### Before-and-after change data
▬▬▬▬▬▬▬▬▬▬
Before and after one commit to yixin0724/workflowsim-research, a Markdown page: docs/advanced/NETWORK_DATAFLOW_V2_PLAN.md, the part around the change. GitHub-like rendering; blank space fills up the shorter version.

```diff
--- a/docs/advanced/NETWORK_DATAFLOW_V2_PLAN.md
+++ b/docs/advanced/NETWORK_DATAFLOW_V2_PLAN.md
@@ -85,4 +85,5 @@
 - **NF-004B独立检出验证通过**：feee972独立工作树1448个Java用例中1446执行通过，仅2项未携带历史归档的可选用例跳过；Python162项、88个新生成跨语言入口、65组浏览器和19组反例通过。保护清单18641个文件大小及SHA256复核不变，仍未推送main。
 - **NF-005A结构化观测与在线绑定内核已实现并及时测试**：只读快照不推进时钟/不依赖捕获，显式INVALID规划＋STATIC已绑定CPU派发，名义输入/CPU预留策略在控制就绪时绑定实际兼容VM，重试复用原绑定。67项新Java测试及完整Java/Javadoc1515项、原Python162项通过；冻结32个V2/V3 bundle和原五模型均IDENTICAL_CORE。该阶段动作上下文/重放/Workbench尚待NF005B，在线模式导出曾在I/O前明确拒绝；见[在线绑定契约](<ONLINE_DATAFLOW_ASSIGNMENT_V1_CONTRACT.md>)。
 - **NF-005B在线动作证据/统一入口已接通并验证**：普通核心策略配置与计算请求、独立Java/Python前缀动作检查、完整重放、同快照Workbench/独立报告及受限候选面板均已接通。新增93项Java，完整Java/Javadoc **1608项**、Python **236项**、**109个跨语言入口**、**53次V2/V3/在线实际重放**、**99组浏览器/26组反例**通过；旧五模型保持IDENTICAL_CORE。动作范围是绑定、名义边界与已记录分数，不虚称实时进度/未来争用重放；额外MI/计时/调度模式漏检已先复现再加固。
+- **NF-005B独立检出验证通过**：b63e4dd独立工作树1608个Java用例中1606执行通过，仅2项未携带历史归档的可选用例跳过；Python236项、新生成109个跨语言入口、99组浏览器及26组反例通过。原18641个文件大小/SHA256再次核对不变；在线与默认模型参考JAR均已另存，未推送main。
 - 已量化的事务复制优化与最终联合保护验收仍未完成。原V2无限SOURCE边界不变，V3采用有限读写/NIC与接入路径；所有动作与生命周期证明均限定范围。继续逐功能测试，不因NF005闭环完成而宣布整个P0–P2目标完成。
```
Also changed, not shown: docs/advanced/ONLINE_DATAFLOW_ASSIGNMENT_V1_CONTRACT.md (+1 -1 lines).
▬▬▬▬▬▬▬▬▬▬
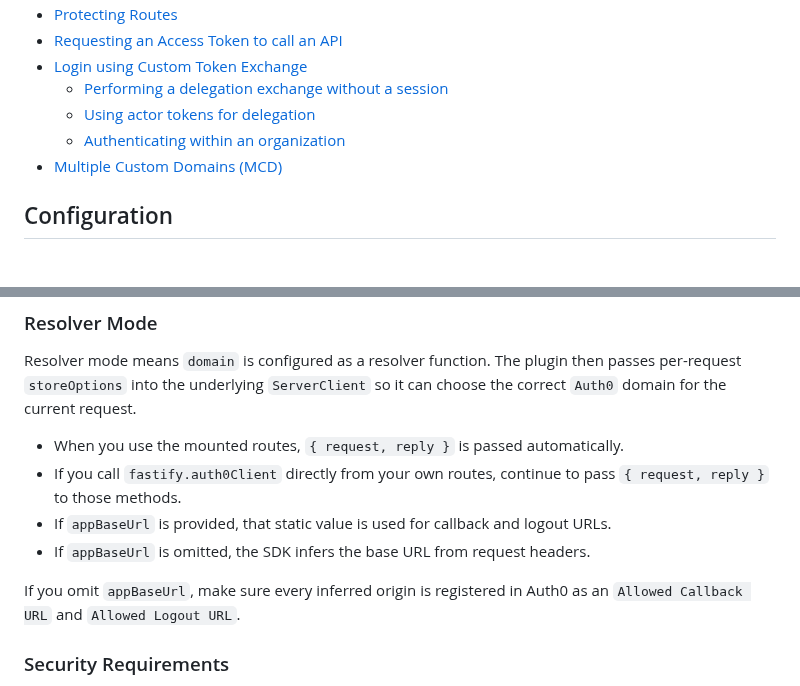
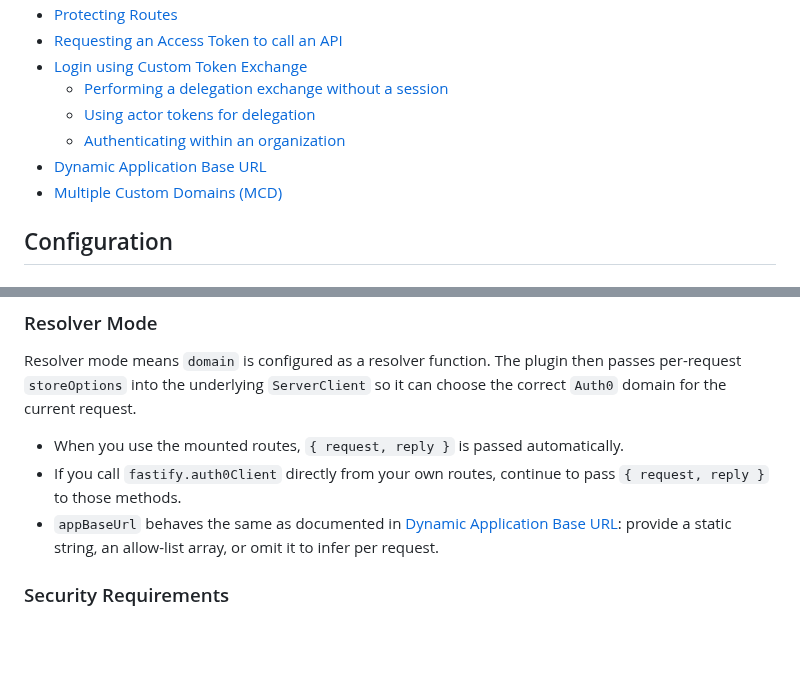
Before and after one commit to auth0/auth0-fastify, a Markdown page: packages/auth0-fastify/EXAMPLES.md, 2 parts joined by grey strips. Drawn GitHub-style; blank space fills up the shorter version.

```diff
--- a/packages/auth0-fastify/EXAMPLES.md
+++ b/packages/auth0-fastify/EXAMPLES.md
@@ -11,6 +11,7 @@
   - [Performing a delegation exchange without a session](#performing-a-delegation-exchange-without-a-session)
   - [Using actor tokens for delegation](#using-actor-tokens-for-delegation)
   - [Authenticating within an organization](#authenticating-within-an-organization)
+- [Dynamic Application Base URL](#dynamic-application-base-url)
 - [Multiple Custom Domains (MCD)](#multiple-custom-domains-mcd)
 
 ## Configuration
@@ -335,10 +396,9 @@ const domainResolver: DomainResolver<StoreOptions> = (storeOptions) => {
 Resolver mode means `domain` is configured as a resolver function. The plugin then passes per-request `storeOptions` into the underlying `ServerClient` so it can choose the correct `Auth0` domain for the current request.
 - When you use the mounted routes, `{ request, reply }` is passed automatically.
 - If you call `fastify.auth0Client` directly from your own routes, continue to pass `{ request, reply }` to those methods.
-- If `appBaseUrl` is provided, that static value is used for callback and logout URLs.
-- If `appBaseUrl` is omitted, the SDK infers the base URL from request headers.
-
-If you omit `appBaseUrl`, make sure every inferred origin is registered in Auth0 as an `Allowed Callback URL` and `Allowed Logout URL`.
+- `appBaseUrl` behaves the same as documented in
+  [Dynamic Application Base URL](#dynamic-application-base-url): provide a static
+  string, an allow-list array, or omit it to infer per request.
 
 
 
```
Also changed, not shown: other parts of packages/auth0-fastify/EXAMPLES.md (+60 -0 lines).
▬▬▬▬▬▬▬▬▬▬
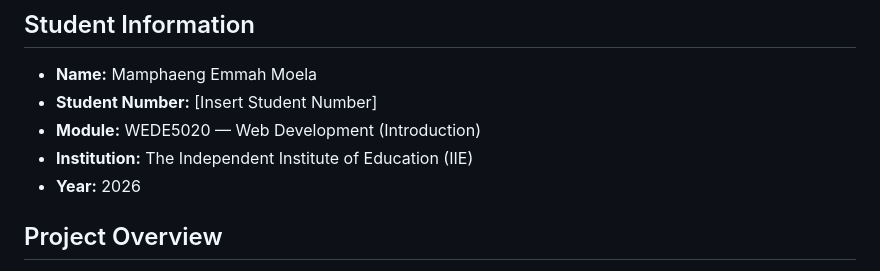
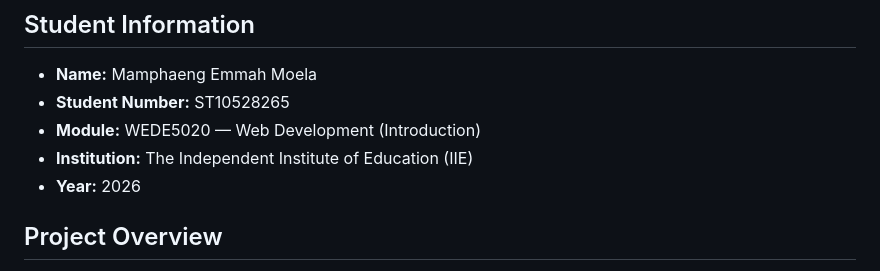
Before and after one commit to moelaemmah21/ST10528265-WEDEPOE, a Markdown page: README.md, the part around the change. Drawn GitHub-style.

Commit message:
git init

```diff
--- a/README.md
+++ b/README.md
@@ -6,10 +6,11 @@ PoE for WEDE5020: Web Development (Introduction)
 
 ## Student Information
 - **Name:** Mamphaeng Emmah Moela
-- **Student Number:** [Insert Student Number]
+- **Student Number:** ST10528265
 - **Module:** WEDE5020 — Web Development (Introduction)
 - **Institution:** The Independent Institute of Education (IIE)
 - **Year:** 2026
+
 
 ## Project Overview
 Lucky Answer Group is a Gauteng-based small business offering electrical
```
▬▬▬▬▬▬▬▬▬▬
### Assignment
Report how many lines of the entries above contain the word "advanced", giving the number by itself.

### Solution to this exercise
4